During February the first signs of life start to appear, with deep purple shoots emerging from the woody root-tops.
By mid March, striking deep purple coral-like shoots will develop. At this stage the leaves are succulent, crisp and tender, with a sharp cabbagy pepperiness and make an amazing centrepiece to any salad. If you are tempted to try a couple at this stage, resist and completely bury the shoots in shingle. If you return in a few weeks time, the shoots will have forced their way up and yield lovely long stems that can be cooked like asparagus.
By mid April the earlier weirdness will be starting to resemble something rather more cabbagy, with the leaves thickening and taking on more green hues. Leaf colour can be quite variable between two neighbouring plants – anything from a pale, washed-out looking greeny blue, to rich greens and purples.
Flower heads are starting to form by now, and before opening they knock the spots off purple sprouting broccoli in every department!
By mid-May, most of the flower heads should have opened out into fabulous crowns of small white flowers and if you are among a large colony, you will be intoxicated by the honied scent of the blossoms.
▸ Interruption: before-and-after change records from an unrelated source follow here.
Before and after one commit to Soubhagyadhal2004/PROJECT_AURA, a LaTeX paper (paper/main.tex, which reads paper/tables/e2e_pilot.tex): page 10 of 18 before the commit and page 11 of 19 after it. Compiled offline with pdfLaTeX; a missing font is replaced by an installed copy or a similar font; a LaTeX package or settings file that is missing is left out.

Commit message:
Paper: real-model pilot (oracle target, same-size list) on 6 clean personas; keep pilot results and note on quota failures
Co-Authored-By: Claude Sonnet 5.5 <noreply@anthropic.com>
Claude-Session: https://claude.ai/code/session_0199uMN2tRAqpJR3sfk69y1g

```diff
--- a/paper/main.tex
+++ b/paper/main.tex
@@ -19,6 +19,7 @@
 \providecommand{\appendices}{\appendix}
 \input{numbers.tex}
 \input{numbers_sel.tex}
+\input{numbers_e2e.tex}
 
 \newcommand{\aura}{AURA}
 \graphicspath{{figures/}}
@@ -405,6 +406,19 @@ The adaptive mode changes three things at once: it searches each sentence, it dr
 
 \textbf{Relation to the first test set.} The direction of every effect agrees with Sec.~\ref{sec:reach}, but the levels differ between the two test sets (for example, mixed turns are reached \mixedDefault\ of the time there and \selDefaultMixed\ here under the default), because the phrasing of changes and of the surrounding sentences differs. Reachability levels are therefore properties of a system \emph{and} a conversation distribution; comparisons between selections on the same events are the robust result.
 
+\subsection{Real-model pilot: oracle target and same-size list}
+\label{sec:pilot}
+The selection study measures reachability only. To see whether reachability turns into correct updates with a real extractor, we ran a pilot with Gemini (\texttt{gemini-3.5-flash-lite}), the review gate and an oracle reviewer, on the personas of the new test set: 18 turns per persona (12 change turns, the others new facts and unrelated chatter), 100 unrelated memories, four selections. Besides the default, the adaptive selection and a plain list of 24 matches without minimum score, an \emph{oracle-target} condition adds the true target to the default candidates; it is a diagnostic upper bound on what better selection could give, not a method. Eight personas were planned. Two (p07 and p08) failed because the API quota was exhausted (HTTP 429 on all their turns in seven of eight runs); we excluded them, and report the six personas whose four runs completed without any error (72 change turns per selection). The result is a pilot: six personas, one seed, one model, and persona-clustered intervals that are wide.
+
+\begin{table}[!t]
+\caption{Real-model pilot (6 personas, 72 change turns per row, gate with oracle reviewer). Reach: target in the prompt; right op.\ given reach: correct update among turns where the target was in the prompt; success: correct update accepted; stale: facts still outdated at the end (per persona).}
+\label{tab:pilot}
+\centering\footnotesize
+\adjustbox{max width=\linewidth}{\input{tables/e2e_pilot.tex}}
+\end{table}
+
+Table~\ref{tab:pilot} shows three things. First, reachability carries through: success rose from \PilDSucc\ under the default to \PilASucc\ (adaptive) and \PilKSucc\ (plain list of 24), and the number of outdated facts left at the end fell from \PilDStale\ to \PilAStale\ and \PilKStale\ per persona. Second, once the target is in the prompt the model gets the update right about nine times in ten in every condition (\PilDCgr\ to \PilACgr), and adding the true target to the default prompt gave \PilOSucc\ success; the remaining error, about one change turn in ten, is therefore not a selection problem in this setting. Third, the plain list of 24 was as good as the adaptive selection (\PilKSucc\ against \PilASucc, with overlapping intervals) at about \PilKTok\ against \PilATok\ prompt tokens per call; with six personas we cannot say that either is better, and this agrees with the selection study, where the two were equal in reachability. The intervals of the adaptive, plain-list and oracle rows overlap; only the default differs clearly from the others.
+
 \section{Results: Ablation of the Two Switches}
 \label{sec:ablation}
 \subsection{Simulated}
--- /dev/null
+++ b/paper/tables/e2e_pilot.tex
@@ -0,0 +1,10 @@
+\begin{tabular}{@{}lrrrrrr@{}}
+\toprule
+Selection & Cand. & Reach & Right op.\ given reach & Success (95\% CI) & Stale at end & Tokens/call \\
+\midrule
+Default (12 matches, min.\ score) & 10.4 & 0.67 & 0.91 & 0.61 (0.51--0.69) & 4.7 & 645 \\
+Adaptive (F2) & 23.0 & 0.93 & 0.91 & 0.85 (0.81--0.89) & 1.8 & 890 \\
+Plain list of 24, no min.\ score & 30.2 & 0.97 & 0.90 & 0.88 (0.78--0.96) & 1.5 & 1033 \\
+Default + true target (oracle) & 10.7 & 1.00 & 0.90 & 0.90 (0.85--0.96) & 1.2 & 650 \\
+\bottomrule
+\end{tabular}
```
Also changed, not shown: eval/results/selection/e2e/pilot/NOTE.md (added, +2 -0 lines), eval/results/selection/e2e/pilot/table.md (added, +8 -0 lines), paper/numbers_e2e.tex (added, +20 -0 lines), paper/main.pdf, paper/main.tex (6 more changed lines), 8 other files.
They taste as good as they smell and make a striking and delicious accompaniment to meat and fish. The stems taste mildly of pea and cabbage which combines remarkably well with the sweetness of the blossom. I have seen seasoned michelin starred chefs get as giddy as a child in a sweetie shop when introduced to this for the first time! The leaves by now will be getting large and thick, but you should still be able to find young, tender ones if you delve through the foliage.
By summer, some of the leaves may be a much as 2 feet long by which time they will have become tough, bitter and in need of a lot of cooking if you plan to eat them. I have had success cutting them into long ribbons and cooking like tagliatelle. A word of warning here though: my wife and I once ate a delicious fully-foraged meal of Wigtown Bay sea bass stuffed with sorrel and sweet ciceley served on a bed of mature sea kale leaf tagliatelle. It left both of us at a rapid rate of knots in liquid form exactly 30 minutes later and sea kale was the most likely culprit! I should add that there were absolutely no other ill effects, it simply left us feeling light and purged. I’m sure there are Hollywood starlets that would pay a lot for such an ingredient!
As summer gets going, strange round translucent green fruits appear. They look like peas and taste like cabbage and are the final wonderful twist in the life-cycle of this remarkable plant before it dies back to escape the winter storms.